The Government Inspector


Tuminas is not afraid of time in the theatre. He does not fight it. He creates a very precise production, by giving the actors the time to ‘act out’ everything, which gives a vividness to their characters. Every character in the Lithuanian Government Inspector is a stroke of genius. The production from Vilnius is a lesson in European theatre, teaching us to think simply and wisely, and to create great things.

Zycie Warszawy

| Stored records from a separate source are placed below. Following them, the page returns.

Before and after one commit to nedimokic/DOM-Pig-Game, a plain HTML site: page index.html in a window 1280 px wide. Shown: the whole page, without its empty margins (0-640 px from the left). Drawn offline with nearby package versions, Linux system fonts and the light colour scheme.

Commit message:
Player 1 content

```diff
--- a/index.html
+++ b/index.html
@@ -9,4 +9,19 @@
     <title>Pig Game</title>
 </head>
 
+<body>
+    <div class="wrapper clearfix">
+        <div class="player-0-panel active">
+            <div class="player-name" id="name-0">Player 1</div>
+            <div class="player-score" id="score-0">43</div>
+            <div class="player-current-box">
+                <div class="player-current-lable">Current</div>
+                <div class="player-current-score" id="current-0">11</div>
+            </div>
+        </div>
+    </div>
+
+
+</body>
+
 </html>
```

I do not know an actor in Polish theatre who is as gifted with such physical expression as Arūnas Sakalauskas. Even before he talks, his gestures tell us what and how. Sakalauskas cannot lie: his body would betray him. He lies, however, because he is an actor. He lies convincingly, and this is the most charming thing. The essence of true lies or apparent truth: this is his role in The Government Inspector directed by Rimas Tuminas.

Gazeta Wyborcza

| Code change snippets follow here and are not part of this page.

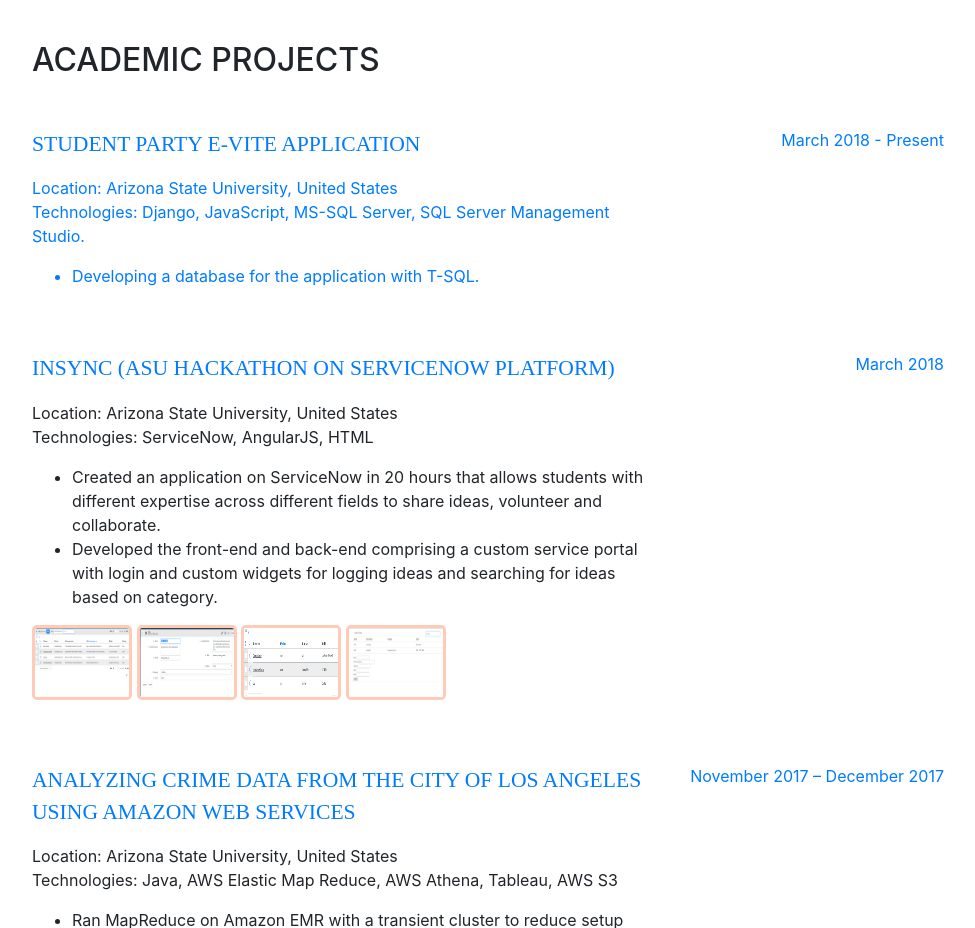
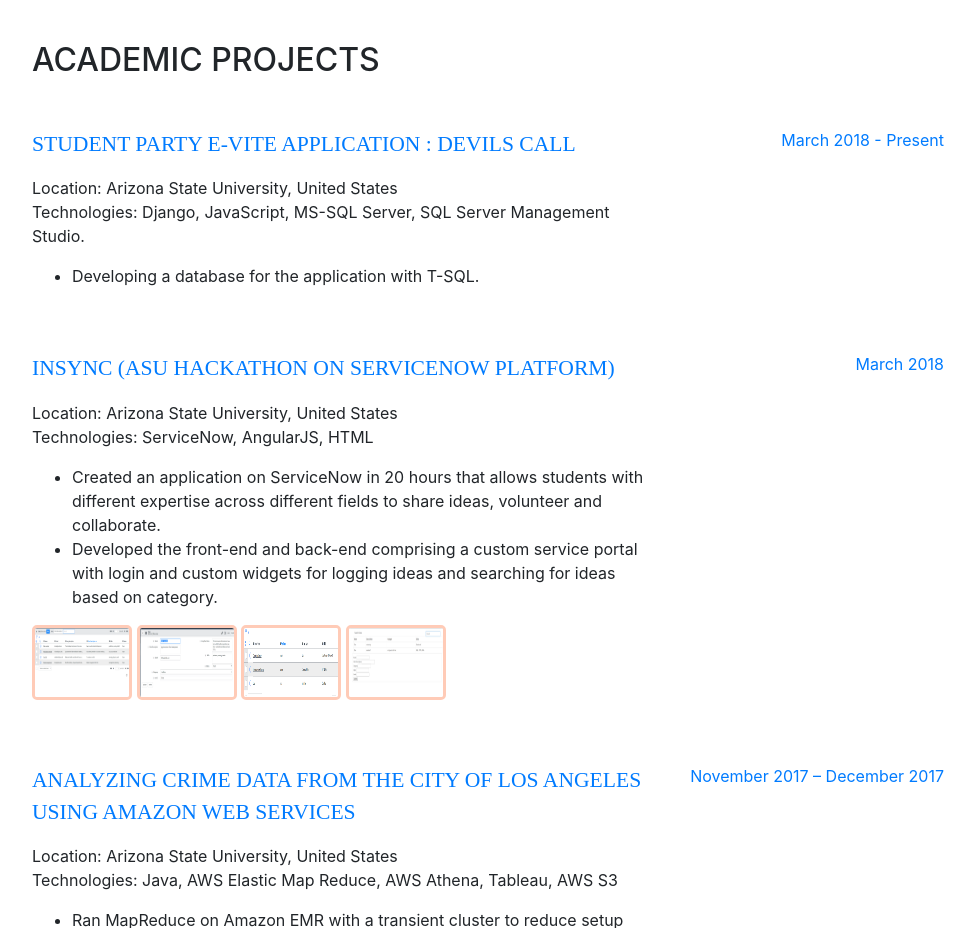
Before and after one commit to mvsabhishek/mvsabhishek.github.io, a website with bundled scripts: page index.html in a window 1280 px wide. Shown: the part 2440-3368 px from the top of the page, without its empty margins (288-1263 px from the left). Built offline with nearby package versions, Linux system fonts and the light colour scheme; a web font is replaced by a local one.

Commit message:
Update index.html

```diff
--- a/index.html
+++ b/index.html
@@ -225,7 +225,7 @@ dependency issues and setup Blender with PyMCubes package.</li>
 		    <div class="resume-item d-flex flex-column flex-md-row mb-5">
             <div class="resume-content mr-auto">
               <h3 class="mb-0"></h3>
-              <div class="subheading mb-3"><a href="https://github.com/mvsabhishek/DevilsCall" target="_blank">STUDENT PARTY E-VITE APPLICATION </div>
+              <div class="subheading mb-3"><a href="https://github.com/mvsabhishek/DevilsCall" target="_blank">STUDENT PARTY E-VITE APPLICATION : DEVILS CALL </a></div>
 			 <p>Location: Arizona State University, United States<br>
 			 Technologies: Django, JavaScript, MS-SQL Server, SQL Server Management Studio.
  <br>
```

This is a miracle performance, in all respects. The greatest pleasure is given by perfect acting. However, the real cause of the miracle of The Government Inspector lies in the director’s unexpected idea, his original interpretation.

Lietuvos rytas

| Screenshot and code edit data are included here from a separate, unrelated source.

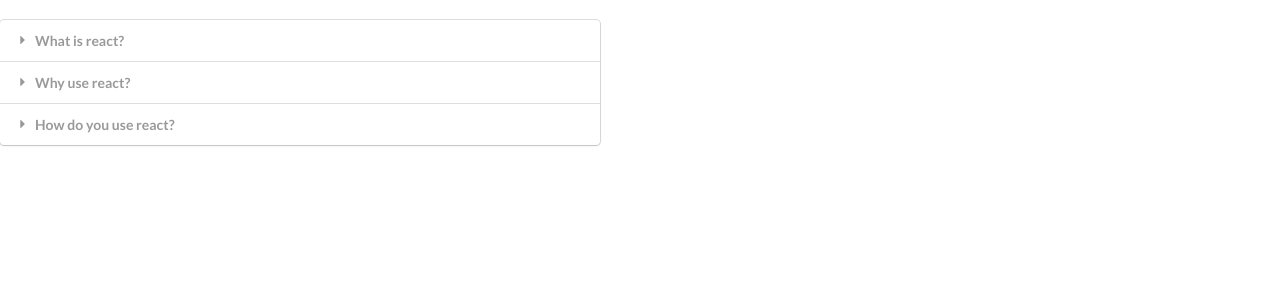
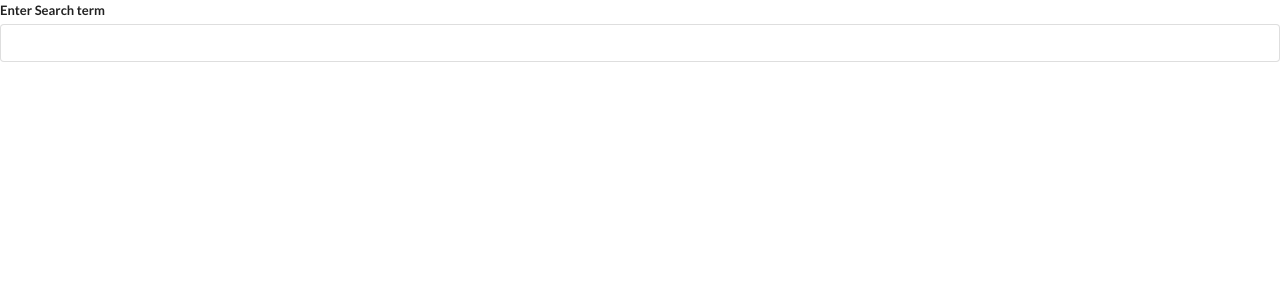
Before and after one commit to VladChepurnoj/widget-react, a React (Create React App) app: page / in a window 1280 px wide. Shown: the top 300 px of the page. Built offline with nearby package versions, Linux system fonts and the light colour scheme.

Commit message:
Search comp

```diff
--- a/src/App.js
+++ b/src/App.js
@@ -1,5 +1,6 @@
 import React from "react";
 import Accordion from "./components/Accordion";
+import Search from "./components/Search";
 
 const items = [
   {
@@ -19,8 +20,7 @@
 const App = () => {
   return (
     <div>
-      <br />
-      <Accordion items={items} />
+      <Search />
     </div>
   );
 };
--- /dev/null
+++ b/src/components/Search.js
@@ -0,0 +1,22 @@
+import React, { useState } from "react";
+
+const Search = () => {
+  const [term, setTerm] = useState("");
+
+  return (
+    <div>
+      <div className='ui form'>
+        <div className='field'>
+          <label>Enter Search term</label>
+          <input
+            value={term}
+            onChange={(e) => setTerm(e.target.value)}
+            className='input'
+          />
+        </div>
+      </div>
+    </div>
+  );
+};
+
+export default Search;
```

After rocking with laughter at first, you eventually start giggling with more restraint, until you finally understand not only that, according to Gorodnich, you are laughing at yourself, but also that everything is sad, not funny.

7 meno dienos


In The Government Inspector, as in other productions by Tuminas, it is difficult to feel that slippery, almost invisible, boundary between the funny and the tragic, between the real and the mystical. A joke often turns out to be the truth. A monologue which starts loudly, becomes intimate in the end. And rage turns to calm in a second. This requires the greatest skill in acting, and the actors cope perfectly with the tasks set out by the director: they act lightly and recklessly.

Nezavisimaya gazeta


I do not know how Rimas Tuminas manages to interpret a play that is burdened with abundant performing traditions and clichés through the eyes of a naive and curious first-former. He reads it, and is surprised, as if he has just heard it all for the first time.